── Input data

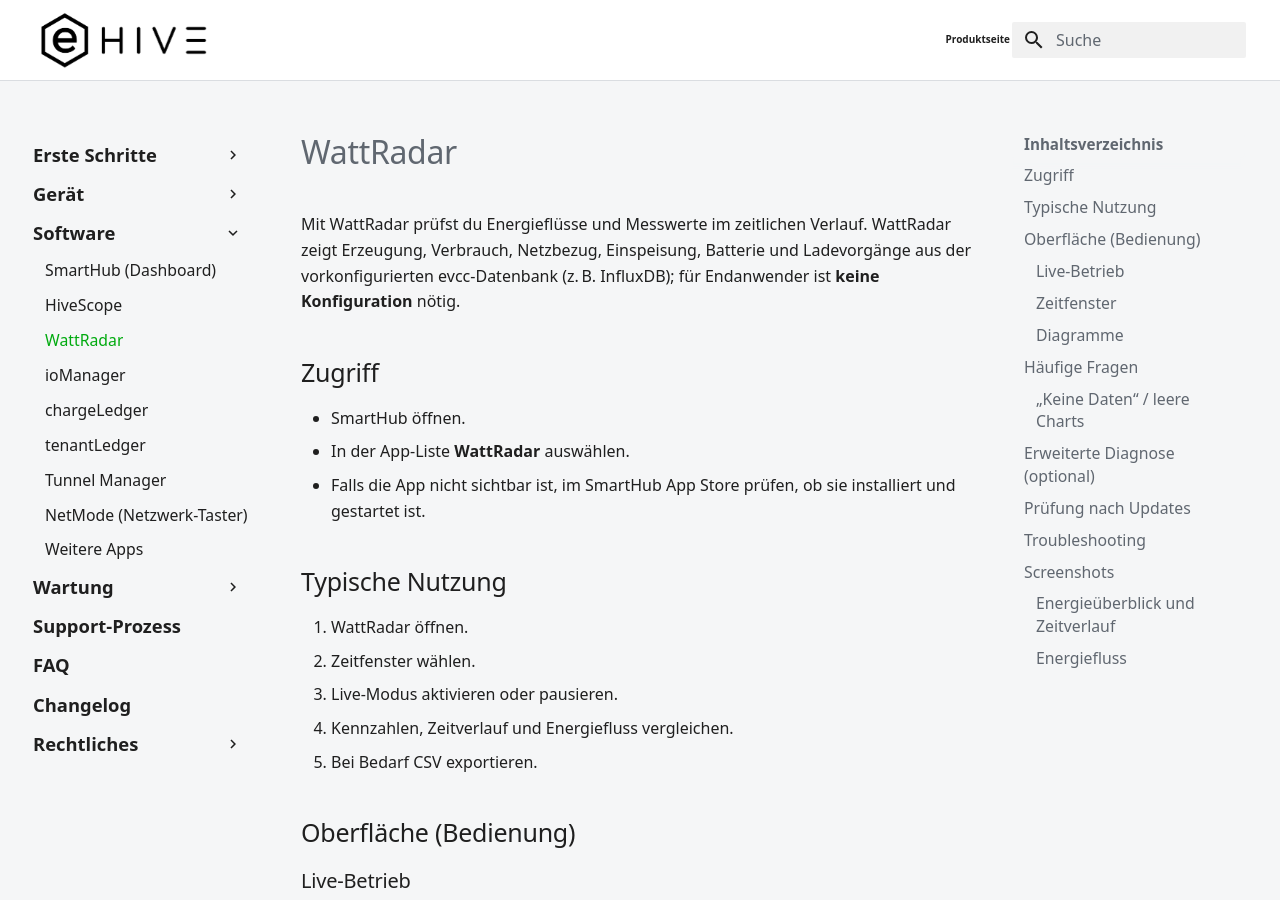
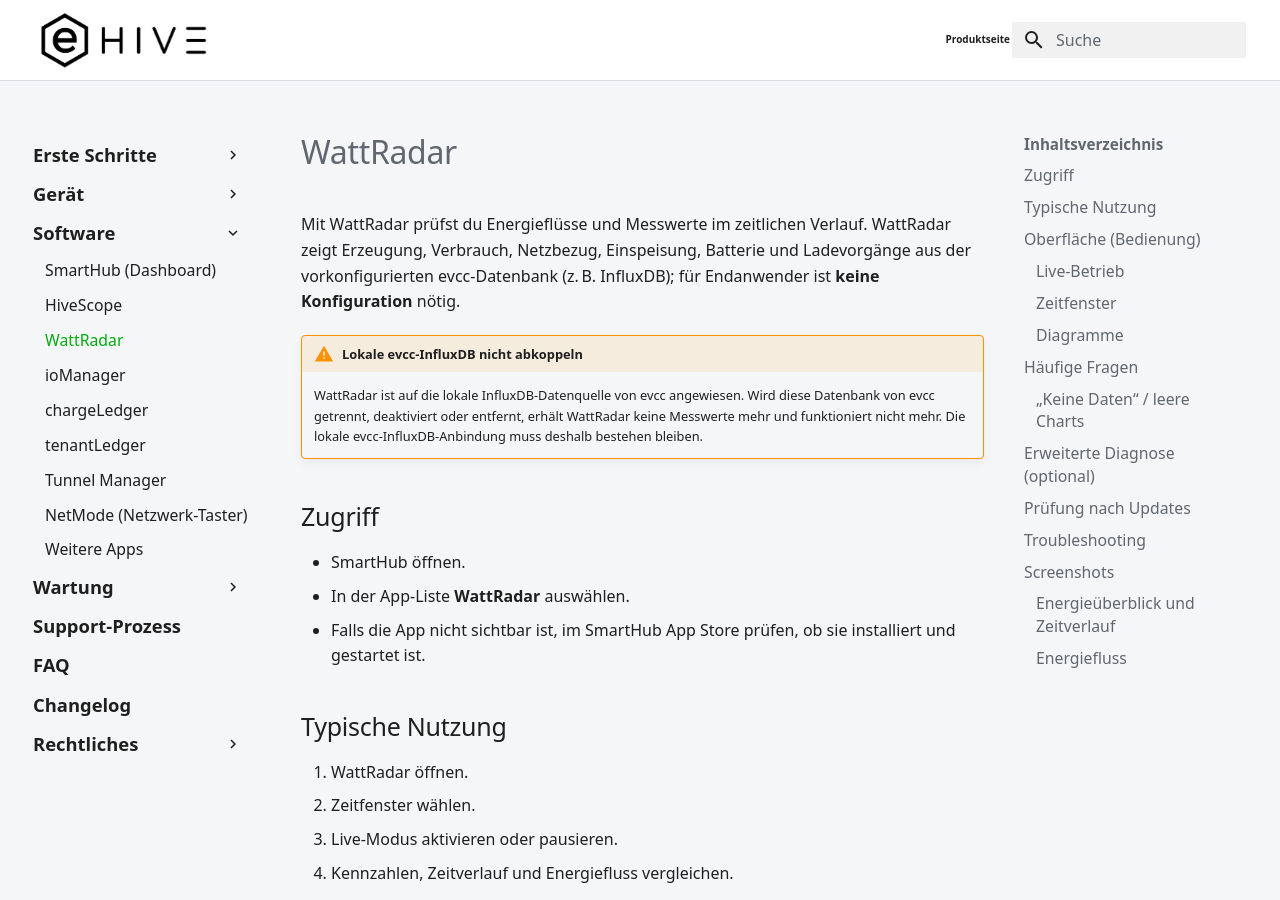
Before and after one commit to ehive-dev/doc, an MkDocs documentation site: the page built from docs/software/wattradar.md, in a window 1280 px wide and 900 px high. Built offline with MkDocs 1.6.1 and Material for MkDocs 9.7.7, drawn with Linux system fonts in a browser that asks for light colours; some of the changed text lies outside the part shown.

Commit message:
Document WattRadar InfluxDB dependency

```diff
--- a/docs/software/wattradar.md
+++ b/docs/software/wattradar.md
@@ -1,6 +1,9 @@
 # WattRadar
 
 Mit WattRadar prüfst du Energieflüsse und Messwerte im zeitlichen Verlauf. WattRadar zeigt Erzeugung, Verbrauch, Netzbezug, Einspeisung, Batterie und Ladevorgänge aus der vorkonfigurierten evcc‑Datenbank (z. B. InfluxDB); für Endanwender ist **keine Konfiguration** nötig.
+
+!!! warning "Lokale evcc-InfluxDB nicht abkoppeln"
+    WattRadar ist auf die lokale InfluxDB-Datenquelle von evcc angewiesen. Wird diese Datenbank von evcc getrennt, deaktiviert oder entfernt, erhält WattRadar keine Messwerte mehr und funktioniert nicht mehr. Die lokale evcc-InfluxDB-Anbindung muss deshalb bestehen bleiben.
 
 ## Zugriff
 
@@ -75,6 +78,7 @@ Diese sind für den normalen Betrieb nicht erforderlich.
 ## Troubleshooting
 
 - **Keine Daten:** Größeres Zeitfenster wählen und evcc-Datenquelle prüfen.
+- **WattRadar funktioniert nach einer evcc-Änderung nicht mehr:** Prüfen, ob evcc weiterhin mit der lokalen InfluxDB verbunden ist und Messwerte dorthin schreibt. Eine abgekoppelte oder deaktivierte lokale InfluxDB muss wieder angebunden werden.
 - **Live-Werte bleiben stehen:** Live-Modus aktivieren und Netzwerkverbindung prüfen.
 - **Einzelne Reihen fehlen:** Messpunkt kann je nach Anlage nicht vorhanden sein.
 - **Export leer:** Zeitraum mit bekannten Messwerten wählen.
```
Also changed, not shown: docs/changelog.md (+1 -0 lines).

────

▶ [The task]:
Output every entry exactly, leaving out pictures.

▶ [Written reply]:
Before and after one commit to ehive-dev/doc, an MkDocs documentation site: the page built from docs/software/wattradar.md, in a window 1280 px wide and 900 px high. Built offline with MkDocs 1.6.1 and Material for MkDocs 9.7.7, drawn with Linux system fonts in a browser that asks for light colours; some of the changed text lies outside the part shown.

Commit message:
Document WattRadar InfluxDB dependency

```diff
--- a/docs/software/wattradar.md
+++ b/docs/software/wattradar.md
@@ -1,6 +1,9 @@
 # WattRadar
 
 Mit WattRadar prüfst du Energieflüsse und Messwerte im zeitlichen Verlauf. WattRadar zeigt Erzeugung, Verbrauch, Netzbezug, Einspeisung, Batterie und Ladevorgänge aus der vorkonfigurierten evcc‑Datenbank (z. B. InfluxDB); für Endanwender ist **keine Konfiguration** nötig.
+
+!!! warning "Lokale evcc-InfluxDB nicht abkoppeln"
+    WattRadar ist auf die lokale InfluxDB-Datenquelle von evcc angewiesen. Wird diese Datenbank von evcc getrennt, deaktiviert oder entfernt, erhält WattRadar keine Messwerte mehr und funktioniert nicht mehr. Die lokale evcc-InfluxDB-Anbindung muss deshalb bestehen bleiben.
 
 ## Zugriff
 
@@ -75,6 +78,7 @@ Diese sind für den normalen Betrieb nicht erforderlich.
 ## Troubleshooting
 
 - **Keine Daten:** Größeres Zeitfenster wählen und evcc-Datenquelle prüfen.
+- **WattRadar funktioniert nach einer evcc-Änderung nicht mehr:** Prüfen, ob evcc weiterhin mit der lokalen InfluxDB verbunden ist und Messwerte dorthin schreibt. Eine abgekoppelte oder deaktivierte lokale InfluxDB muss wieder angebunden werden.
 - **Live-Werte bleiben stehen:** Live-Modus aktivieren und Netzwerkverbindung prüfen.
 - **Einzelne Reihen fehlen:** Messpunkt kann je nach Anlage nicht vorhanden sein.
 - **Export leer:** Zeitraum mit bekannten Messwerten wählen.
```
Also changed, not shown: docs/changelog.md (+1 -0 lines).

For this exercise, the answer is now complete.